The Scholar-Athletes

The Student Experience

The choices of Missy Swindel and Anthony Rebyanski as IUP’s inaugural Scholar-Athlete of the Year award winners were perfect. After all, their transcripts were.

Scholar athletes

President Tony Atwater with Melissa Swindel and Anthony Rebyanksi. Photo: Keith Boyer

Swindel, a sweeper back on the soccer team, fashioned a cumulative 4.0 grade-point average through seven semesters, and Rebyanski, a pitcher-outfielder on the baseball team, compiled a 4.0 in the fall semester. They were selected by President Tony Atwater, who presented the awards at a Crimson Club dinner the week of graduation.

“As a new president, it is important to me that the community understand that our outstanding athletes are also outstanding students,” Atwater said. “This occasion provides me with the opportunity to highlight that fact.” 

The recipients were caught unawares by the honor. They attended the dinner as senior representatives of their respective teams and were taken aback when athletic director Frank Condino asked them to come forward.

“I was contacted about three days before,” said Swindel, a resident of Toledo, Ohio, who graduated from the Robert E. Cook Honors College in May. “They’re like, oh, by the way, you might want to be there. I was like, OK. I was extremely happy to get the award.”

As was Rebyanski, a communications major from Shelocta, Pa. Especially since he wasn’t expecting it.

“I went to the banquet not knowing a thing,” said Rebyanski, who hopes to enter the sports broadcasting field after graduating in 2006. “When Dr. Condino started talking about the guy on the baseball team, I’m like, wait a minute, I’m the only one here who’s on the baseball team. I didn’t have a clue that I was even being considered for the award. I’m pretty happy that I was chosen for it.”

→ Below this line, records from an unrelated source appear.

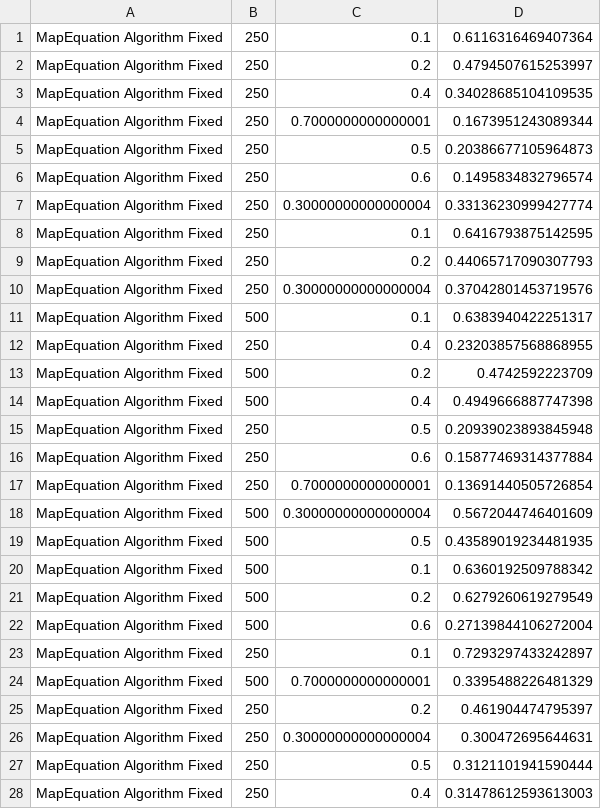
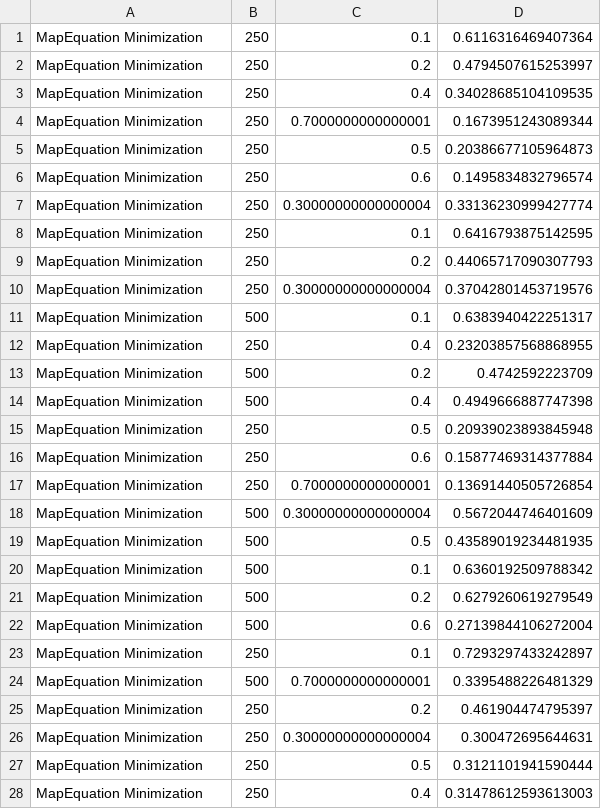
Before and after one commit to Olu93/project_network_science, a CSV file: src/data/mapequation_algorithm_fixed.csv, drawn as a sheet; only a part is shown; the diff covers the shown part only.

```diff
--- a/src/data/mapequation_algorithm_fixed.csv
+++ b/src/data/mapequation_algorithm_fixed.csv
@@ -1,28 +1,28 @@
-MapEquation Algorithm Fixed, 250, 0.1, 0.6116316469407364
-MapEquation Algorithm Fixed, 250, 0.2, 0.4794507615253997
-MapEquation Algorithm Fixed, 250, 0.4, 0.34028685104109535
-MapEquation Algorithm Fixed, 250, 0.7000000000000001, 0.1673951243089344
-MapEquation Algorithm Fixed, 250, 0.5, 0.20386677105964873
-MapEquation Algorithm Fixed, 250, 0.6, 0.1495834832796574
-MapEquation Algorithm Fixed, 250, 0.30000000000000004, 0.33136230999427774
-MapEquation Algorithm Fixed, 250, 0.1, 0.6416793875142595
-MapEquation Algorithm Fixed, 250, 0.2, 0.44065717090307793
-MapEquation Algorithm Fixed, 250, 0.30000000000000004, 0.37042801453719576
-MapEquation Algorithm Fixed, 500, 0.1, 0.6383940422251317
-MapEquation Algorithm Fixed, 250, 0.4, 0.23203857568868955
-MapEquation Algorithm Fixed, 500, 0.2, 0.4742592223709
-MapEquation Algorithm Fixed, 500, 0.4, 0.4949666887747398
-MapEquation Algorithm Fixed, 250, 0.5, 0.20939023893845948
-MapEquation Algorithm Fixed, 250, 0.6, 0.15877469314377884
-MapEquation Algorithm Fixed, 250, 0.7000000000000001, 0.13691440505726854
-MapEquation Algorithm Fixed, 500, 0.30000000000000004, 0.5672044746401609
-MapEquation Algorithm Fixed, 500, 0.5, 0.43589019234481935
-MapEquation Algorithm Fixed, 500, 0.1, 0.6360192509788342
-MapEquation Algorithm Fixed, 500, 0.2, 0.6279260619279549
-MapEquation Algorithm Fixed, 500, 0.6, 0.27139844106272004
-MapEquation Algorithm Fixed, 250, 0.1, 0.7293297433242897
-MapEquation Algorithm Fixed, 500, 0.7000000000000001, 0.3395488226481329
-MapEquation Algorithm Fixed, 250, 0.2, 0.461904474795397
-MapEquation Algorithm Fixed, 250, 0.30000000000000004, 0.300472695644631
-MapEquation Algorithm Fixed, 250, 0.5, 0.3121101941590444
-MapEquation Algorithm Fixed, 250, 0.4, 0.31478612593613003
+MapEquation Minimization, 250, 0.1, 0.6116316469407364
+MapEquation Minimization, 250, 0.2, 0.4794507615253997
+MapEquation Minimization, 250, 0.4, 0.34028685104109535
+MapEquation Minimization, 250, 0.7000000000000001, 0.1673951243089344
+MapEquation Minimization, 250, 0.5, 0.20386677105964873
+MapEquation Minimization, 250, 0.6, 0.1495834832796574
+MapEquation Minimization, 250, 0.30000000000000004, 0.33136230999427774
+MapEquation Minimization, 250, 0.1, 0.6416793875142595
+MapEquation Minimization, 250, 0.2, 0.44065717090307793
+MapEquation Minimization, 250, 0.30000000000000004, 0.37042801453719576
+MapEquation Minimization, 500, 0.1, 0.6383940422251317
+MapEquation Minimization, 250, 0.4, 0.23203857568868955
+MapEquation Minimization, 500, 0.2, 0.4742592223709
+MapEquation Minimization, 500, 0.4, 0.4949666887747398
+MapEquation Minimization, 250, 0.5, 0.20939023893845948
+MapEquation Minimization, 250, 0.6, 0.15877469314377884
+MapEquation Minimization, 250, 0.7000000000000001, 0.13691440505726854
+MapEquation Minimization, 500, 0.30000000000000004, 0.5672044746401609
+MapEquation Minimization, 500, 0.5, 0.43589019234481935
+MapEquation Minimization, 500, 0.1, 0.6360192509788342
+MapEquation Minimization, 500, 0.2, 0.6279260619279549
+MapEquation Minimization, 500, 0.6, 0.27139844106272004
+MapEquation Minimization, 250, 0.1, 0.7293297433242897
+MapEquation Minimization, 500, 0.7000000000000001, 0.3395488226481329
+MapEquation Minimization, 250, 0.2, 0.461904474795397
+MapEquation Minimization, 250, 0.30000000000000004, 0.300472695644631
+MapEquation Minimization, 250, 0.5, 0.3121101941590444
+MapEquation Minimization, 250, 0.4, 0.31478612593613003
```
Also changed, not shown: 112 edited cells elsewhere in this file, 5 other files.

Rebyanski went 4-4 in his final season of eligibility, struck out a team-leading fifty-five batters in forty-four innings, batted .339, and slugged four home runs. He wrapped up his career with thirteen wins and 163 strikeouts, the fourth-highest total in IUP history.

Swindel was instrumental in the success of a soccer team that established a school record for victories (nineteen), won the Pennsylvania State Athletic Conference championship, and made the program’s first NCAA Division II tournament appearance. She was named an ESPN the Magazine College Division first-team Academic All-American; was a first-team selection on the CoSIDA Academic All-District II squad, which included players from Pennsylvania, New Jersey, Maryland, Delaware, West Virginia, and the District of Columbia; and was a three-time PSAC Scholar Athlete. Swindel was also presented the Foundation for IUP Community Volunteer Service award in her role as founder and president of Access IUP, a program designed to motivate struggling ninth-grade students.

Meanwhile, she kept earning A’s despite a challenging course load: majors in political science and history, with minors in pre-law and Latin American studies. But Swindel didn’t mind the demands of cramming classes, soccer, and volunteer work into days that never seemed to have enough hours. Fact is, she relished her college experience.

“I’m from Toledo, and I had no idea what IUP was and what it was about. I had never even heard of IUP,” said Swindel, who has enrolled at the University of Pittsburgh Law School. “I’m just so happy they recruited me to come here. Every moment at IUP has been amazing.”